The U.S. Environmental Protection Agency is issuing new regulations that
establish a streamlined process for the screening of certain microbial
biotechnology products to ensure that they are safely developed for
commercial use in a broad range of industrial and environmental
applications. The new regulations are being issued under the Toxic
Substances Control Act (TSCA).

"Today's action achieves the Clinton Administration's objective to protect
human health and the environment, while providing flexibility for the
development of our nation's emerging biotechnology industry," said EPA
Administrator Carol M. Browner. "Our goal is to help the nation safely
realize the widespread benefits of biotechnology in a number of markets,
from pollution prevention to environmental cleanup."

The regulations cover those microbial biotechnology products developed for
industrial applications subject to EPA oversight under TSCA. Other federal
authorities regulate the development and introduction of biological
pesticides, drugs and food additives.

Under these regulations companies that manufacture or researchers who
develop microbial biotechnology products are required to notify and obtain
EPA review prior to the use of their products in commerce or testing in the
environment. Specifically the new regulations:

Tailor pre-existing screening requirements for new chemicals and establish a
distinct program for microbial biotechnology products under section 5 of
TSCA. EPA has been reviewing microbial biotechnology products for 10 years
under the authority of a policy statement issued in 1986 and under TSCA
regulations originally written for new chemicals. Today's action supersedes
these pre-existing policies and regulations.

Continue to focus the Agency's regulatory attention on microorganisms that
are likely to display new traits or to exhibit less predictable behavior in
the environment.

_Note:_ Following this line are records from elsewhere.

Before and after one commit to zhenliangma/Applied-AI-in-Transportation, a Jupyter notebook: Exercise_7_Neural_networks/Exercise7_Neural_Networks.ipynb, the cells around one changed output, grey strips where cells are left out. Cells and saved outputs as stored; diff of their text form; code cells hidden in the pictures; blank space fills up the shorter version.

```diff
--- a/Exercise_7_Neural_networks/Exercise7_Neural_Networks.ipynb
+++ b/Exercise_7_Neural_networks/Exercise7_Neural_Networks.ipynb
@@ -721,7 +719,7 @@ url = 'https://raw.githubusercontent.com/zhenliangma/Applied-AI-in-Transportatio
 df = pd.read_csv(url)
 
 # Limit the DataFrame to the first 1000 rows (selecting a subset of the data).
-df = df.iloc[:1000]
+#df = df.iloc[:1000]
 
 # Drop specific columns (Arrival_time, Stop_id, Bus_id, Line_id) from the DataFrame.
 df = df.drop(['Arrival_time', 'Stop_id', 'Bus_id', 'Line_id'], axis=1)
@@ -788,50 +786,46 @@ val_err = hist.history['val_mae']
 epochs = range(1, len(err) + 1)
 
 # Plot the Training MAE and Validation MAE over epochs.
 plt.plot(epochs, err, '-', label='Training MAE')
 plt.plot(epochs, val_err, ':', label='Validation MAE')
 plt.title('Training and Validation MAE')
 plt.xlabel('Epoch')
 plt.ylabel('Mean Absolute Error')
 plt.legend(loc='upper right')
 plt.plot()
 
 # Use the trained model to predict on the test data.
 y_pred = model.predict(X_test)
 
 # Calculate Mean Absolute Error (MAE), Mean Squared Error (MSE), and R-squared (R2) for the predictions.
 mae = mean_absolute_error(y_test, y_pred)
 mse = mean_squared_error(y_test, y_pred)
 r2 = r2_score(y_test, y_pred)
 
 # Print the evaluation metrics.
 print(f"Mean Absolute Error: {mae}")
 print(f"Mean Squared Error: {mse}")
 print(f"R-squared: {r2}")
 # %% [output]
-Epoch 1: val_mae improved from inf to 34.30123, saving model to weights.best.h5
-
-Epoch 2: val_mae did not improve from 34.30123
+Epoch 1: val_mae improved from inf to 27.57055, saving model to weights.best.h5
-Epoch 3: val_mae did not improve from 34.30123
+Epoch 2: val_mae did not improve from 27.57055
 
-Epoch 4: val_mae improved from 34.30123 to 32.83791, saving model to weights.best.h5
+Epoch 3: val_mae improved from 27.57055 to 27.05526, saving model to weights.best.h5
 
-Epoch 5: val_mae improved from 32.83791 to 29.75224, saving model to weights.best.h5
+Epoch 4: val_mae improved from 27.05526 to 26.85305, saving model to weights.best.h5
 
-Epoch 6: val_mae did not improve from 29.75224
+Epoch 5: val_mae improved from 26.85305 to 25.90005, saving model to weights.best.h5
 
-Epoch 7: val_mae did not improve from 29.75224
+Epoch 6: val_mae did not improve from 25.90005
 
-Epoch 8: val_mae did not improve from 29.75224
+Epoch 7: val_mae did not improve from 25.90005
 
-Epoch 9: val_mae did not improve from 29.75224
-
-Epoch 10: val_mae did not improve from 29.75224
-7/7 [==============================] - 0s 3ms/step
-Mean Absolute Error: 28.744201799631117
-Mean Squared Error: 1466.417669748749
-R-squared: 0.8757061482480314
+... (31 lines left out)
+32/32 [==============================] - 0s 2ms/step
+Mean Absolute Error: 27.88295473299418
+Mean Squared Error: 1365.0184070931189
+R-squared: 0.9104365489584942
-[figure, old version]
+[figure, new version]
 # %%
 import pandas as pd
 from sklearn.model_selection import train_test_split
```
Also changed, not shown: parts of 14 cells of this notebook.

Provide full or partial exemptions from the notification and screening
requirements for certain categories of new microorganisms introduced for
commercial use or testing in the environment and for which EPA has acquired
substantial assessment experience. A process for seeking additional
exemptions also is provided.

The final rule is expected to be published in the Federal Register April 11.
The text of the final rule and certain support documents also will be made
available electronically upon the date of publication in the Federal
Register. These documents may be accessed

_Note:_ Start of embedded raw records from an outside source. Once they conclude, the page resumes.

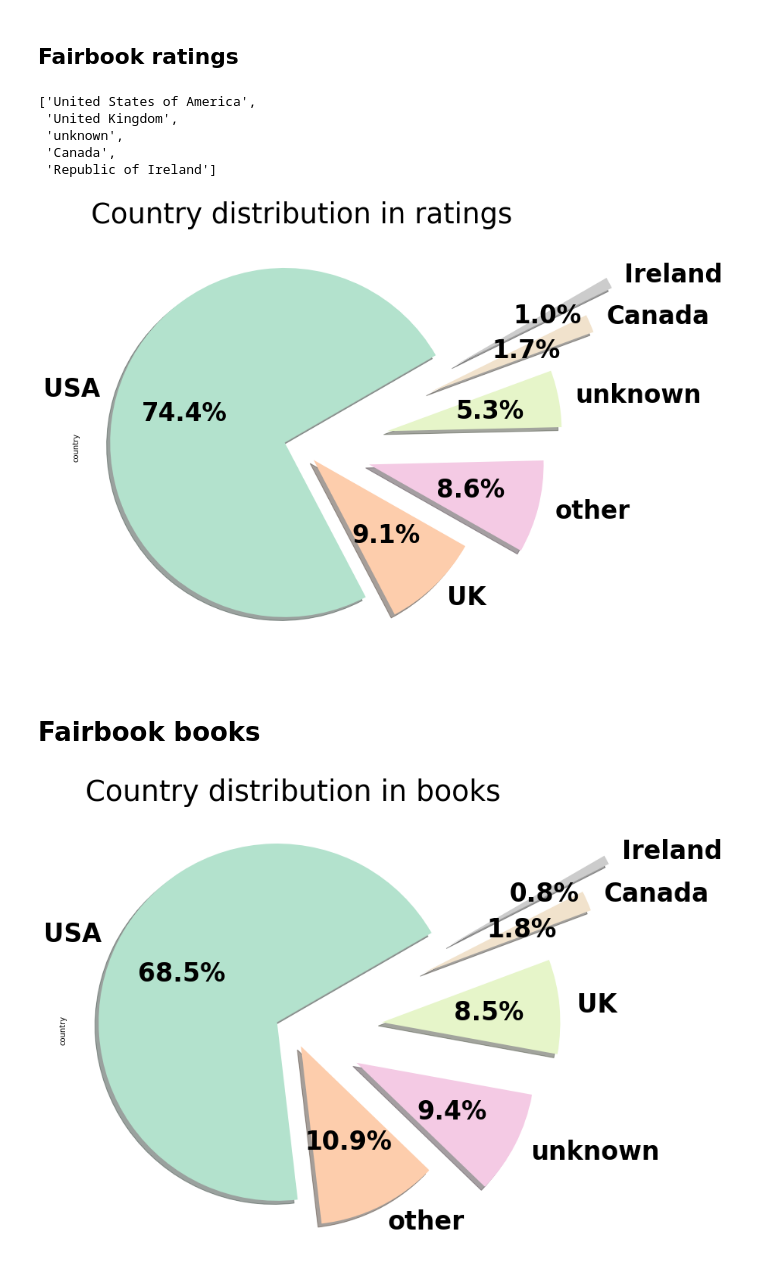
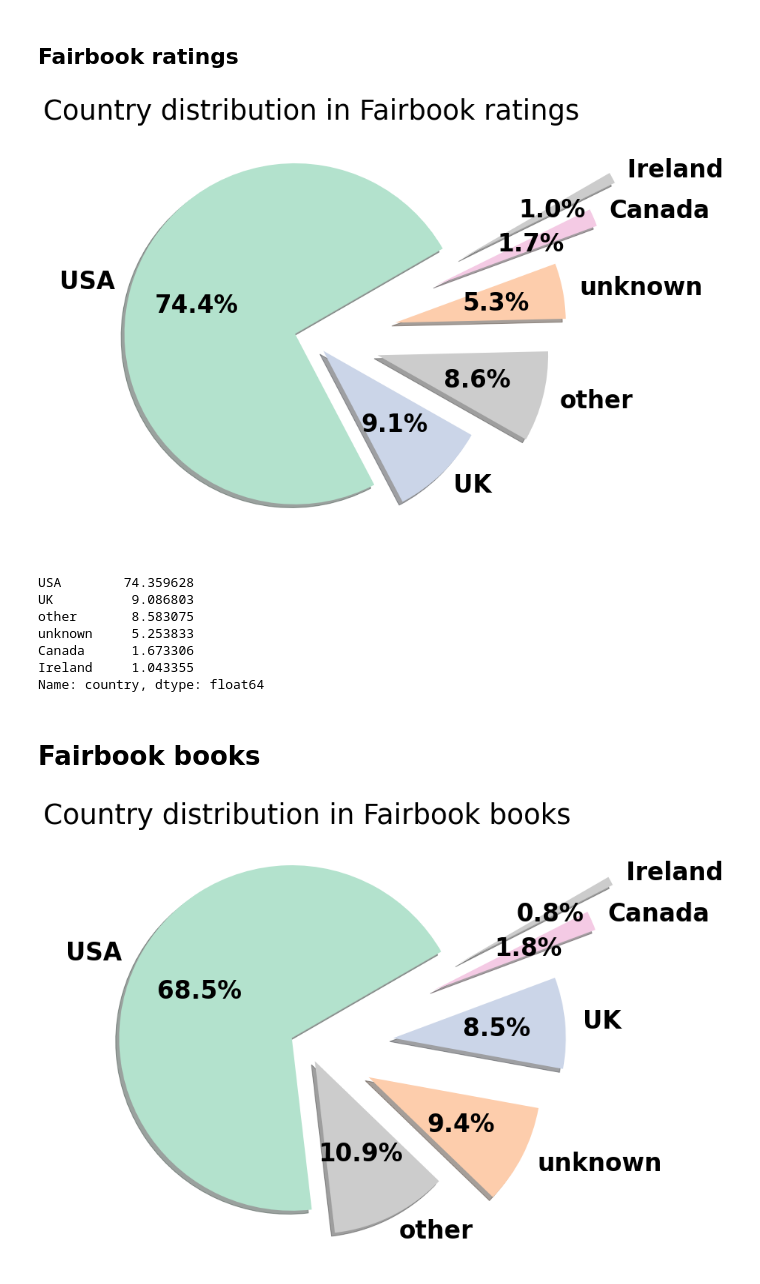
Before and after one commit to SavvinaDaniil/EnrichBookCrossing, a Jupyter notebook: Graphs.ipynb, the cells around one changed output. Saved outputs shown, nothing was run; the diff lists cells and outputs as text; code cells hidden in the pictures.

```diff
--- a/Graphs.ipynb
+++ b/Graphs.ipynb
@@ -97,0 +105,6 @@ fairbook_books.to_csv(location_to_save+"fairbook_books_with_readable_properties_
+# %%
+most_common_8 = [x[0] for x in Counter(entire_ratings_country.country).most_common()[:8]]
+# %%
+most_common_8.append('other')
+# %%
+colors = {}
@@ -97,0 +123,5 @@ fairbook_books.to_csv(location_to_save+"fairbook_books_with_readable_properties_
+# %%
+i = 0
+for country in most_common_8:
+    colors[country] = color1[i]
+    i+=1
@@ -197,26 +254,20 @@ most_common_5 = [x[0] for x in Counter(fairbook_ratings_country.country).most_co
-# %%
-most_common_5
-# %% [output]
-['United States of America',
- 'United Kingdom',
- 'unknown',
- 'Canada',
- 'Republic of Ireland']
 # %%
 fig, ax = plt.subplots(nrows=1, ncols=1,figsize=(10,10))
 df = fairbook_ratings_country.copy()
 most_common_5 = [x[0] for x in Counter(df.country).most_common()[:5]]
 df["country"][df.country.isin(most_common_5) == False] = "other"
+most_common_6 = [x[0] for x in Counter(df.country).most_common()[:6]]
 df.country = df.country.replace("United States of America", "USA")
 df.country = df.country.replace("United Kingdom", "UK")
 df.country = df.country.replace("Republic of Ireland", "Ireland")
 df.country.value_counts().plot(kind="pie",explode=(0.1, 0.1, 0.4,0.5, 0.8,1), shadow=True
                                       , startangle=30, ax=ax,  autopct='%1.1f%%',
                               textprops={'color':'black', 'weight':'bold', 'fontsize':32.5}
-                              , colormap = "Pastel2")
+                              , colors=[colors[key] for key in most_common_6])
 ax.tick_params(labelrotation=0)
-ax.set_title("Country distribution in ratings", fontdict={'fontsize': 37})
-plt.setp(autopcts, **{'color':'white', 'weight':'bold', 'fontsize':12.5})
+ax.set_title("Country distribution in Fairbook ratings", fontdict={'fontsize': 37})
+#plt.setp(autopcts, **{'color':'white', 'weight':'bold', 'fontsize':12.5})
+plt.ylabel('')
 
 plt.subplots_adjust(left=0.1,
                     bottom=0.1,
@@ -228,7 +279,17 @@ plt.subplots_adjust(left=0.1,
 #fig.suptitle("Gender Distribution")
 fig.show()
 # %% [output]
-[figure, old version]
+[figure, new version]
+# %%
+df.country.value_counts()/len(df)*100
+# %% [output]
+USA        74.359628
+UK          9.086803
+other       8.583075
+unknown     5.253833
+Canada      1.673306
+Ireland     1.043355
+Name: country, dtype: float64
 # %% [markdown]
 # Fairbook books
 # %%
@@ -238,27 +298,29 @@ most_common_5 = [x[0] for x in Counter(fairbook_books_country.country).most_comm
 # %%
 fig, ax = plt.subplots(nrows=1, ncols=1,figsize=(10,10))
 df = fairbook_books_country.copy()
 most_common_5 = [x[0] for x in Counter(df.country).most_common()[:5]]
 df["country"][df.country.isin(most_common_5) == False] = "other"
+most_common_6 = [x[0] for x in Counter(df.country).most_common()[:6]]
 df.country = df.country.replace("United States of America", "USA")
 df.country = df.country.replace("United Kingdom", "UK")
 df.country = df.country.replace("Republic of Ireland", "Ireland")
 df.country.value_counts().plot(kind="pie",explode=(0.1, 0.1, 0.4,0.5, 0.8,1), shadow=True
                                       , startangle=30, ax=ax,  autopct='%1.1f%%',
                               textprops={'color':'black', 'weight':'bold', 'fontsize':32.5}
-                              , colormap = "Pastel2")
+                              , colors=[colors[key] for key in most_common_6])
 ax.tick_params(labelrotation=0)
-ax.set_title("Country distribution in books", fontdict={'fontsize': 37})
-plt.setp(autopcts, **{'color':'white', 'weight':'bold', 'fontsize':12.5})
+ax.set_title("Country distribution in Fairbook books", fontdict={'fontsize': 37})
+#plt.setp(autopcts, **{'color':'white', 'weight':'bold', 'fontsize':12.5})
+plt.ylabel('')
 
 plt.subplots_adjust(left=0.1,
                     bottom=0.1,
                     right=0.9,
                     top=0.9,
                     wspace=0.9,
                     hspace=0.2)
 #fig.tight_layout()
 #fig.suptitle("Gender Distribution")
 fig.show()
 # %% [output]
-[figure, old version]
+[figure, new version]
```
Also changed, not shown: parts of 20 cells of this notebook.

through the Office of Pollution Prevention and Toxic's Biotechnology Program
homepage at:, or at:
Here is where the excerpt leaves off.